#### [Task item]
Return the records word for word. Pictures do not belong in the copy.

#### [Material for this task]

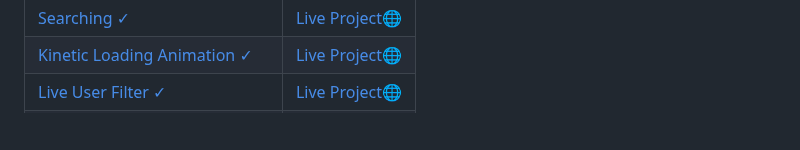
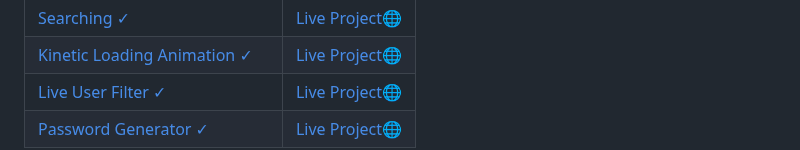
Before and after one commit to pradyumn8/WebDev, a Markdown page: README.md, the part around the change. GitHub-like rendering; blank space fills up the shorter version.

```diff
--- a/README.md
+++ b/README.md
@@ -95,7 +95,7 @@ In addition to the templates themselves, the project also includes detailed docu
             <td><a href="https://live-user.netlify.app/">Live Project🌐</a></td>
         </tr>
          <tr>
-            <td><a href="https://github.com/pradyumn8/WebDev/tree/eca76fc20a2effb5d90e6689dd7fe566f1e699d9/pwdGenerator"></a></td>
+            <td><a href="https://github.com/pradyumn8/WebDev/tree/eca76fc20a2effb5d90e6689dd7fe566f1e699d9/pwdGenerator">Password Generator ✓</a></td>
            <td><a href="https://live-user.netlify.app/">Live Project🌐</a></td>
         </tr>
  </table>
```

#### [Exercise solution]
Before and after one commit to pradyumn8/WebDev, a Markdown page: README.md, the part around the change. GitHub-like rendering; blank space fills up the shorter version.

```diff
--- a/README.md
+++ b/README.md
@@ -95,7 +95,7 @@ In addition to the templates themselves, the project also includes detailed docu
             <td><a href="https://live-user.netlify.app/">Live Project🌐</a></td>
         </tr>
          <tr>
-            <td><a href="https://github.com/pradyumn8/WebDev/tree/eca76fc20a2effb5d90e6689dd7fe566f1e699d9/pwdGenerator"></a></td>
+            <td><a href="https://github.com/pradyumn8/WebDev/tree/eca76fc20a2effb5d90e6689dd7fe566f1e699d9/pwdGenerator">Password Generator ✓</a></td>
            <td><a href="https://live-user.netlify.app/">Live Project🌐</a></td>
         </tr>
  </table>
```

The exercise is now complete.